• The burden and social determinants of asthma for adults in the state of Georgia

      Ebell, Mark; Marchello, Christian; O'connor, Jean; University of Georgia, Georgia Department of Public Health (Georgia Public Health Association, 2017)
      Background: Asthma is a serious chronic health condition, and social determinants may affect its prevalence. Methods: Data from the Behavioral Risk Factors Surveillance Survey (BRFSS), the Georgia Asthma Call-back Survey (ACBS), and the Georgia hospital and emergency department survey for patients with a diagnosis of asthma were used. All data were from the years 2011 through 2014. SAS and SUDAAN software were used to calculate weighted prevalence estimates and to perform univariate and multivariate analyses of the association between social determinants, other risk factors, and asthma outcomes. Results: The prevalence of asthma was highest among non-Hispanic blacks, women, and persons with less than a high school education, with an annual household income below $25,000, and in rural parts of the state (south and northwest Georgia). Those without insurance for more than three years had a higher prevalence of asthma than those who had insurance or had been uninsured less than 6 months. Although the percentage without insurance declined from 2012 to 2014, more than 1 in 5 adults of working age with asthma still lacked health insurance, and more than half had been without it for more than 3 years. One-third of Georgians with asthma could not see a doctor, at least on one occasion, because of cost, and more than a third were currently paying off medical bills. Approximately one quarter did not report having a personal physician, and a similar percentage reported having more than one year since their last check-up. In multivariate analyses, women (adjusted odds ratio [aOR] 1.61), smokers (aOR 1.54), and persons with a higher BMI (aOR 1.56) were all independently associated with having asthma. Conclusions: For the state of Georgia, there are associations between social determinants, such as education, income, and geography, and the prevalence of asthma, and many patients lack access to care. Addressing social determinants, including having affordable health insurance, is necessary to improve management of asthma.
    • Context matters: A community-based study of urban minority parents' views on child health.

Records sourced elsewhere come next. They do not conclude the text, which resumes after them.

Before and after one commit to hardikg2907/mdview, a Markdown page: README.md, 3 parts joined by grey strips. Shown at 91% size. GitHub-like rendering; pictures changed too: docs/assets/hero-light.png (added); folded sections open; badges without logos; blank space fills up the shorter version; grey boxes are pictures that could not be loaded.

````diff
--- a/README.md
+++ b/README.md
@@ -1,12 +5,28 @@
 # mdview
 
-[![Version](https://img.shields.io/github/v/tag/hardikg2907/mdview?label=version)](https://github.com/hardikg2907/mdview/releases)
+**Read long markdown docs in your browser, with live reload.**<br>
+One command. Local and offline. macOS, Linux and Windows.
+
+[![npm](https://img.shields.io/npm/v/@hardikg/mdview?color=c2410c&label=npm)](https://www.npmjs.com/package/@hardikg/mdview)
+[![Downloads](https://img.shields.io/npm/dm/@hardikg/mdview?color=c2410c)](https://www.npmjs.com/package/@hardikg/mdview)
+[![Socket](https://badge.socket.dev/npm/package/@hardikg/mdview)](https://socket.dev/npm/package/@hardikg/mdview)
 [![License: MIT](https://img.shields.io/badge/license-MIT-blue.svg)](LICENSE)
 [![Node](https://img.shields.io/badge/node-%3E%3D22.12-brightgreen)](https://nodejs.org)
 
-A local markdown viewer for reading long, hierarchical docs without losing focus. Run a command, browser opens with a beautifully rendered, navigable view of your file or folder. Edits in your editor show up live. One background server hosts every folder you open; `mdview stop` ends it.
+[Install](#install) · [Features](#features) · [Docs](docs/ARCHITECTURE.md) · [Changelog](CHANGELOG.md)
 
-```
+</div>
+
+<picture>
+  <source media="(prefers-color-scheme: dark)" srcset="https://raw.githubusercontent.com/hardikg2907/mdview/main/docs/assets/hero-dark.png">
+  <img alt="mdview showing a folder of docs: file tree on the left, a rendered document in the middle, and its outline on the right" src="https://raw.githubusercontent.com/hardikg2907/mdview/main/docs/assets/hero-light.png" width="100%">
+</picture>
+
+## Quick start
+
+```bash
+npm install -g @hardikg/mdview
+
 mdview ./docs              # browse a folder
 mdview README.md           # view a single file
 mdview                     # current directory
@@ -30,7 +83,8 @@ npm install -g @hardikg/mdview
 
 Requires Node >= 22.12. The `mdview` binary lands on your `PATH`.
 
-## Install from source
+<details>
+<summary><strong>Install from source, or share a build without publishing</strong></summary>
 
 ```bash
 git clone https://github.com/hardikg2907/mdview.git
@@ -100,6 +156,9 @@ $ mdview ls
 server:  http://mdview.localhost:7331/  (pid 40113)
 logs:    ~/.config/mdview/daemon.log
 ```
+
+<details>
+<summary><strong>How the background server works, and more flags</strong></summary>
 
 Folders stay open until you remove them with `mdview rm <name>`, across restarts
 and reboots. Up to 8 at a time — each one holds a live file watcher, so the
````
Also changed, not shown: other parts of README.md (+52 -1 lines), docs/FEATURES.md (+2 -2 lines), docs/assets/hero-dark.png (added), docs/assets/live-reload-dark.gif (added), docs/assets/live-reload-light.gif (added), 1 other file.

      Bolar, Cassandra L; Hernandez, Natalie; Akintobi, Tabia Henry; McAllister, Calvin; Ferguson, Aneeqah S; Rollins, Latrice; Wrenn, Glenda; Okafor, Martha; Collins, David; Clem, Thomas; et al. (Georgia Public Health Association, 2016)
      Among children, there are substantial ethno-racial minority disparities across a broad range of health-related behaviors, experiences, and outcomes. Addressing these disparities is important, as childhood and adolescence establish health trajectories that extend throughout life.
    • Discussion of public health education and training, and the needs of the future public health workforce.

      Nelson, Gary; Healthcare Georgia Foundation (Georgia Public Health Association, 2017)
      Georgia enjoys a wealth of public health capacity ranging from governmental public health to academic programs as well as local, state, and internationally acclaimed organizations. Leadership is evident across public health policy, practice and research. In the closing plenary of the 2017 Annual Meeting-Faces of Public Health, GPHA engages leaders in our field in a spirited conversation on the public health workforce. The esteemed panel representing state, national, and international public health organizations will reflect on the needs of a 21st Century workforce: prepared to respond beyond emergencies and identified threats; able to adapt to an increasing complex technological, political and economic environment; committed to affecting the economic and social determinants of health inequities; and collaborating to advance the knowledge base aligned with core public health functions and essential services. Are professional standards, qualifications and credentials appropriately calibrated for the needs and opportunities ahead? How has the underlying science base for public health practice, leadership and research changed? As stewards of population health, is the workforce equipped to provide thought leadership on health policy and legislation? What’s working and what’s not working in the recruitment, preparation, and retention of Georgia’s large and diverse public health workforce? The audience will be invited to join the panel in this engaging dialogue.